As I always did in a new country, I settled in within a couple of days. The blocks around my temporary abode became familiar, the corner fruit stand and crumbling sidewalk a welcome sign that I was close to a temporary reprieve from the heat and humidity. I toured the must-see sights around Rio de Janiero, including Sugarloaf Mountain, Christ the Redeemer, Copacabana Beach, and Escadaria Selaron. I also found myself wandering through quieter neighborhoods, peering in dusty windows of bookshops skipped over by passersby.
Eventually, I made my way to Sao Paulo, an endless concrete jungle that is one of those cities that might easily be skipped over, but has so much to offer for those who are willing to enter the concrete labyrinth. Admittedly, from the top it looks gray and sterile, but from below is decorated with incredible street art and trendy yet approachable restaurants serving some of Brazil’s finest delicacies.
Which brings me to some of the most memorable moments of Brazil: food.
As I wandered through the country, enraptured by the art, music, colors and smells that dictated the feeling of each distinct neighborhood, food was always in the background. How could it not be?

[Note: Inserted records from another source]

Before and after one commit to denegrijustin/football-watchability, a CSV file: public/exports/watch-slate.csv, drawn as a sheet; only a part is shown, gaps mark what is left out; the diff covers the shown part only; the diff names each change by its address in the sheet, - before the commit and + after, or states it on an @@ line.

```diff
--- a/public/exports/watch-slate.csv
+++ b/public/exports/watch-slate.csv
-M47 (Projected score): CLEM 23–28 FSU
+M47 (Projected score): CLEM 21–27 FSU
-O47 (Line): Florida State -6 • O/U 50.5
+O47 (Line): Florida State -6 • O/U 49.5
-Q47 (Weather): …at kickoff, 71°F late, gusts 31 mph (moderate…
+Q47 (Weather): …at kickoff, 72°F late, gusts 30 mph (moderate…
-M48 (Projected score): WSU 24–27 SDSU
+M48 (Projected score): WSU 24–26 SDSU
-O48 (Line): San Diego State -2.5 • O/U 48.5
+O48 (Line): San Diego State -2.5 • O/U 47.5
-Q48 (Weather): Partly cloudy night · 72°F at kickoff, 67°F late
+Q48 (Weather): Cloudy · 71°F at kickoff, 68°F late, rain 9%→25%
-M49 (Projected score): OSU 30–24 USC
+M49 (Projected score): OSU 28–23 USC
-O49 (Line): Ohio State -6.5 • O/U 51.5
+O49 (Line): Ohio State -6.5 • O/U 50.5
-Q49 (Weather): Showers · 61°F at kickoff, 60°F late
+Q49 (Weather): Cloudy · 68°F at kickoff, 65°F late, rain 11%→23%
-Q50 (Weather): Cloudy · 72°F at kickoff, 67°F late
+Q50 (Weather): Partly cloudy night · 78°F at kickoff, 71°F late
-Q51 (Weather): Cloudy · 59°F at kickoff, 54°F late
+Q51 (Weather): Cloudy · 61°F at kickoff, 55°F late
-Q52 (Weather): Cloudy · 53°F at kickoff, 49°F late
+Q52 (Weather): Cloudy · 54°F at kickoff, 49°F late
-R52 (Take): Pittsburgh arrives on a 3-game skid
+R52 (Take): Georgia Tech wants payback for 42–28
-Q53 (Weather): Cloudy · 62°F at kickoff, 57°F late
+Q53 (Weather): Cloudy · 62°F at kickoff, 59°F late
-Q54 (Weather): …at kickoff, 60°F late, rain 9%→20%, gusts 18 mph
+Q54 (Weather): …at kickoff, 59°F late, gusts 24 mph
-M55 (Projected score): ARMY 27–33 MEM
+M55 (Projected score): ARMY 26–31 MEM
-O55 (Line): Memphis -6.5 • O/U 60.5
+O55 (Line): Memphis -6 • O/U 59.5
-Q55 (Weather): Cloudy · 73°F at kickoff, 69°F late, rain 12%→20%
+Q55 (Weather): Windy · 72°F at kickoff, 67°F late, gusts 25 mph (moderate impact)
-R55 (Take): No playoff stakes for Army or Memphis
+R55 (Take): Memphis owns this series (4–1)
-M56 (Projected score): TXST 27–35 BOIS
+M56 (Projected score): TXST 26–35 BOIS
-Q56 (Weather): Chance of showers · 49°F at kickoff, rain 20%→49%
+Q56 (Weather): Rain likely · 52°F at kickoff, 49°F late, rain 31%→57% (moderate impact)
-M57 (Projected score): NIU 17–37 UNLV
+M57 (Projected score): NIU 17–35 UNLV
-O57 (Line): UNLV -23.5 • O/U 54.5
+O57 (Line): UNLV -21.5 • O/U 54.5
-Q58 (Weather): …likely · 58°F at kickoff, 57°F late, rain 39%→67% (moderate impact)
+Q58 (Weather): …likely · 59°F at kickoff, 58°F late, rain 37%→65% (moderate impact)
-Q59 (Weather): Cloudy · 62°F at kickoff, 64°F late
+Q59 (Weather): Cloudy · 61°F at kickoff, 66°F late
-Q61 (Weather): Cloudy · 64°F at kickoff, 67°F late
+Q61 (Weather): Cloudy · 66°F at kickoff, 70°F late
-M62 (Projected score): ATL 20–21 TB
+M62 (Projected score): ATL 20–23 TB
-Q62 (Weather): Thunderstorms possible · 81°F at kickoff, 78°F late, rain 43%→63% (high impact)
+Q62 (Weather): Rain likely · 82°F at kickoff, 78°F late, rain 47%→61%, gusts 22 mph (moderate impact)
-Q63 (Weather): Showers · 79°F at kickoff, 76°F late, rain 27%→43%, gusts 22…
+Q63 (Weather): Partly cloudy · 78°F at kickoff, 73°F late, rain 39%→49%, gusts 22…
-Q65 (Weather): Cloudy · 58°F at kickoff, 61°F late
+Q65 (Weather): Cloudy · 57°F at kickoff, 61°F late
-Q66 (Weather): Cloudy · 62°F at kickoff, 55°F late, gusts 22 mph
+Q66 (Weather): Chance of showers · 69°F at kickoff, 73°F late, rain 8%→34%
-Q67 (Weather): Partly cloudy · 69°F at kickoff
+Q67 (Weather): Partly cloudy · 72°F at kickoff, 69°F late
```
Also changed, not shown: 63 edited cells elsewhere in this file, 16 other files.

From feilojada to perfectly barbequed meat, to acai, my mouth watering from the scents and sights of classic Brazilian dishes pulled me forward on even the hottest and most humid of days.
For breakfast, I would find fresh acai sorbet, topped with granola, banana and coconut flakes, the sweetness of the whipped and frozen berries opening all of my taste buds simultaneously. The bowls were so deliciously refreshing that it was oftentimes hard not to have an audible response to the morning treat.
Barbecued meat was on the menu for lunch. At the time I was traveling, I was almost entirely vegetarian, but found myself having to make some concessions in order to enjoy all of the culinary offerings of cities, especially in South America; both Argentina and Brazil claim to hold top prize for their meat-cooking capabilities. In Brazil, “premium cuts are seasoned with no more than a liberal shake of coarse salt, before being grilled to perfection over charcoal.” And these delicious but heavy meats were the perfect precursor to an afternoon siesta.
Afternoon snacks were frequent – walking miles and miles around Brazil’s expansive cities worked up an appetite. Brigadeiros – Brazil’s chocolate truffle – in all of their intoxicating sweetness – were almost always what I would find to satiate me.
Brazil is a country that travelers can keep going back to time and time again, and find something new to discover every single time. And, you don’t have to go all the way to Brazil to get a small taste of what it’s culinary pride has to offer. Cafe Brazil in Denver, located in the Berkeley neighborhood at 44th and Lowell, offers Denverites a taste a Brazilian cuisine from the comfort of our own backyard:
“Highlighting dishes from Bahia in Northern Brazil as well as many specialties from the coast of Colombia, Cafe Brazil offers you the best of both land and sea, creating a marriage of freshness and flavor which can only be described as “mouthwatering.” Cafe Brazil brings South America to your plate and palate.”
Next time you’re in the mood to “travel locally” give Cafe Brazil a call, and allow them to transport you to South America, if only for a night:
Cafe Brazil Address: 4408 Lowell Blvd. Denver, CO. 80211.
Cafe Brazil Phone Number: 303-480-1877
Hours of Operation: Wednesday-Saturday, 5pm-9pm. Takeout starting at 3:30pm
To read some of our other blog posts, please go to https://www.thesameplate.com/journal/0